If you can try to actually do the job or get a job around the people who do what you want to do. You will get a great deal of insight into what will be required of you if you decide that career is right for you and you will learn whether you like it or not before having to spend years getting a degree or the required training. It will also get you connected to potential employers or people who could get you strong recommendations. It also can act as experience that is relevant to your future job.

This is the difficult part of finding happiness and joy in your job. All too often we listen too closely to others and do what they want us to do rather than pursue a career that is fulfilling for us. We have to live our life, not other people. But when deciding on the course of our lives, it is more important to respect our wants and desires than those of the people around us. We have to live with our choices. And when we find a career we love, we will serve others with more energy, doing a better job and spreading more happiness to others in the process.

Once you determine what things YOU find enjoyable and have found one or more career paths that require efforts you will enjoy, find out who hires for those careers. What do the job postings employers put up say? Do they require a degree? Certifications? Experience? Training?

Take this list of what employers want to see in their job applicants and start doing what it takes to become qualified. Remember, as you exert the efforts required to land that job, you are doing these things so you can do what you love. You are seeking out the fun in life to create a career of play and not work. Thinking this way makes the effort you exert to get that fun job enjoyable as well and it is so much easier.

As you seek out your education and training, also look for opportunities to work as closely as possible with people who are doing what you want to do. I have found that an hour of experience is worth more than 10 hours of education. The education is important and in many high end occupations a prerequisite to the job. But you learn so much more by doing than by studying.

Also, get as much practice as you can. It has been well researched and is widely believed that to be considered an expert in your field that, no matter how talented you are, you need about 10,000 hours of practice. This translates to 40 hours a week, 50 weeks a year for 5 years. Your practice includes your study, research and actual work experience. I would also go as far as to say it depends on how hard you expend effort toward your goal and how focused you are when you are doing it. If you are intent on the task, it may actually take a little less than 10,000 hours and if you lack focus it could easily take much more.

Employers benefit most from employees who love what they do. When you love it, you expend more effort and are more focused. Loving your job is a benefit to everyone. And your co-workers will be much easier to be with if you are having fun.

Of course, no job is completely void of some work. Life in general isn't all play either. But you can maximize the fun and minimize the work. Optimally I would say if you only have 1 hour of actual work every day you are doing great. And if you are enjoying everything else, the work won't really be all that bad - heck at least it is over with pretty quickly so you can go back to playing!

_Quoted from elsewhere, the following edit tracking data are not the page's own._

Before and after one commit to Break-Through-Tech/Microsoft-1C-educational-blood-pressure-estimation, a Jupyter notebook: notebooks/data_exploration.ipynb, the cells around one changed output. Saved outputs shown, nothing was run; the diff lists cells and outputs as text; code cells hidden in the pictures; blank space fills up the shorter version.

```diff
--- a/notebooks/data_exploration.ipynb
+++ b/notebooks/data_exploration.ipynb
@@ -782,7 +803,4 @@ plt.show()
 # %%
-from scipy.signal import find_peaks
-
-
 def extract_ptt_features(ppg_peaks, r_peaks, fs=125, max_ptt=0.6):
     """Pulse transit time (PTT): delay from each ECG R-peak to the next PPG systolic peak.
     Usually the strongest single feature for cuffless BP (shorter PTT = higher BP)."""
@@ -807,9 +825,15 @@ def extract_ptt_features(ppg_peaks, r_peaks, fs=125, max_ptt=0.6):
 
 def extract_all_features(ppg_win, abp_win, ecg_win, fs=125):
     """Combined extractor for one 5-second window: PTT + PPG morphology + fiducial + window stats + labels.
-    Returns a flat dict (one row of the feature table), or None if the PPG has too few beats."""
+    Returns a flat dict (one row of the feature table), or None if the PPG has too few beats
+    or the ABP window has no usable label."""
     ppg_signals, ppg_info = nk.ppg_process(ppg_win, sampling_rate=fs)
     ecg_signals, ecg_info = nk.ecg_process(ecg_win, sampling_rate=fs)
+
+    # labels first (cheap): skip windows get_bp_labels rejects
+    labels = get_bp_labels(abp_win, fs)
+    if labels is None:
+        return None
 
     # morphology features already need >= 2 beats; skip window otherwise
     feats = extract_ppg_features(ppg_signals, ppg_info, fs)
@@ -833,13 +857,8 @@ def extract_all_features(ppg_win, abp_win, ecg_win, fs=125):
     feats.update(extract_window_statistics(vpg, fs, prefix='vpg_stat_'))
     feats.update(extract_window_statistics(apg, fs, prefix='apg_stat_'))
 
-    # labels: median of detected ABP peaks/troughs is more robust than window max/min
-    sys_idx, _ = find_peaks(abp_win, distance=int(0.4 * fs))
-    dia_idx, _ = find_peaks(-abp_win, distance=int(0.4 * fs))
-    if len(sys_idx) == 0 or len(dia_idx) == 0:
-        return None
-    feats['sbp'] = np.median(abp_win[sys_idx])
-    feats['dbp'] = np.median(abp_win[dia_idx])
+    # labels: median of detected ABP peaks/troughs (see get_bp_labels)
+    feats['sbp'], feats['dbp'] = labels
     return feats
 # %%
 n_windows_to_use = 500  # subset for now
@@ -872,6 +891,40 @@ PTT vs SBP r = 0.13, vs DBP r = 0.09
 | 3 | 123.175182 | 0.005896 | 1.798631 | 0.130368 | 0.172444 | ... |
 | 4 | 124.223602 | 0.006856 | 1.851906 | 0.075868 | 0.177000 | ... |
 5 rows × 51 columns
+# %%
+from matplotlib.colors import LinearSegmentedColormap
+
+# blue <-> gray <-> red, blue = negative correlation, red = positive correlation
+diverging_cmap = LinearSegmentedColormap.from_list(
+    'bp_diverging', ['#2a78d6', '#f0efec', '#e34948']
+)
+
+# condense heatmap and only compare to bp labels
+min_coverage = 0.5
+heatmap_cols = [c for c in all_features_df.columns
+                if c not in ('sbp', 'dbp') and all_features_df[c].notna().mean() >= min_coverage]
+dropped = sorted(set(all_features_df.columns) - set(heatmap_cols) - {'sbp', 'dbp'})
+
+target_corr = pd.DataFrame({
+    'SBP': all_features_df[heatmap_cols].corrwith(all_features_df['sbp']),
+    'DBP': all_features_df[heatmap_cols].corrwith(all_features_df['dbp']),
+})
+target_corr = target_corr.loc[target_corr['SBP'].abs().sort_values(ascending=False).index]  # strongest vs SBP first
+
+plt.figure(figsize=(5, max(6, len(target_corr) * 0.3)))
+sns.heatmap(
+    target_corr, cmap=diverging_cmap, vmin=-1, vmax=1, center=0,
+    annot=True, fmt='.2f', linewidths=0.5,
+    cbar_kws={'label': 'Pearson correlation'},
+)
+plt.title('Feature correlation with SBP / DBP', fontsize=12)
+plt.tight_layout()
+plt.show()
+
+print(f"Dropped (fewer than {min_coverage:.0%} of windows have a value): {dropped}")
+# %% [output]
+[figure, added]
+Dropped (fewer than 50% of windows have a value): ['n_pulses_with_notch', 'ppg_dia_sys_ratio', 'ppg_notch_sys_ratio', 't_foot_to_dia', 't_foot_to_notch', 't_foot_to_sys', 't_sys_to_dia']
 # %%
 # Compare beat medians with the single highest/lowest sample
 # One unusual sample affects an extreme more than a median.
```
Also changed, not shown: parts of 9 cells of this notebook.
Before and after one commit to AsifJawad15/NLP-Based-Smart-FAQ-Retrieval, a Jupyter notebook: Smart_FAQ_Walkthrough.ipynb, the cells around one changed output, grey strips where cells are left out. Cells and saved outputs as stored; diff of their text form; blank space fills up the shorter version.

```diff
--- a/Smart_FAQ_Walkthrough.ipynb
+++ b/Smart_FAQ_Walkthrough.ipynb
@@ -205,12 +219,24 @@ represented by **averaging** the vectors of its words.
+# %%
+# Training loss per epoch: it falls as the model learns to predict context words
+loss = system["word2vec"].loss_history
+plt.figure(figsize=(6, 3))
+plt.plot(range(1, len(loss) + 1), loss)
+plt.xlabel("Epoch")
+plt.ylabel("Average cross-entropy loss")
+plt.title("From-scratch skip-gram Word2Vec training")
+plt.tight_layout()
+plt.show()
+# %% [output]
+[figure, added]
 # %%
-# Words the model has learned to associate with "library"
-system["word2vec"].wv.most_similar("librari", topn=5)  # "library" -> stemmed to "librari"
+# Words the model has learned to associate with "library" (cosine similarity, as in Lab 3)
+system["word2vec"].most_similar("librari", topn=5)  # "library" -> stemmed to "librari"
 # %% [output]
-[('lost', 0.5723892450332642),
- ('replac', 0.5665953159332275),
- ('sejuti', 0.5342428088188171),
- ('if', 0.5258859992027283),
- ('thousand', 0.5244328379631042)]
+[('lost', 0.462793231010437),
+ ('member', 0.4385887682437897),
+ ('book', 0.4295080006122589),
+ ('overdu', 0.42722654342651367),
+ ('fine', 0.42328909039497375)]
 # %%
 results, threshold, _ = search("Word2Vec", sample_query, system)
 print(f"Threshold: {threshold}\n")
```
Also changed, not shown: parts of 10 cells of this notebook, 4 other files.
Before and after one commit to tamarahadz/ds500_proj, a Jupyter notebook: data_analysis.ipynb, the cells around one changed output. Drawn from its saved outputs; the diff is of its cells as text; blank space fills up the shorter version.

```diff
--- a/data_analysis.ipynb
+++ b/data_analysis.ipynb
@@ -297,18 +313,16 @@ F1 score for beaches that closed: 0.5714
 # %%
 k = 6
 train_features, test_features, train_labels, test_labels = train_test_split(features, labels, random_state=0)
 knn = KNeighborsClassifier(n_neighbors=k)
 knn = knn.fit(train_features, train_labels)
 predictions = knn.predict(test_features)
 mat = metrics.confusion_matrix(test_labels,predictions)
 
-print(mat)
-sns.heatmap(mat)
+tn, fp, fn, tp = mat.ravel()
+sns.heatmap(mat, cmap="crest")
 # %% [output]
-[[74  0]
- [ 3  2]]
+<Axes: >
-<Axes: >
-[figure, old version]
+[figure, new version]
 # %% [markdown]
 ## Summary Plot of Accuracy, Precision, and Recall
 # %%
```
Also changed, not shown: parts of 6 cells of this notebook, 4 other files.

Having fun in your career means you will be happier, healthier and more productive. It translates to greater success and more job security. It means a happier family life as you take the joy and not the frustration home at the end of the day. It reduces stress and can help to prolong life.

So have fun and don't work, GO PLAY!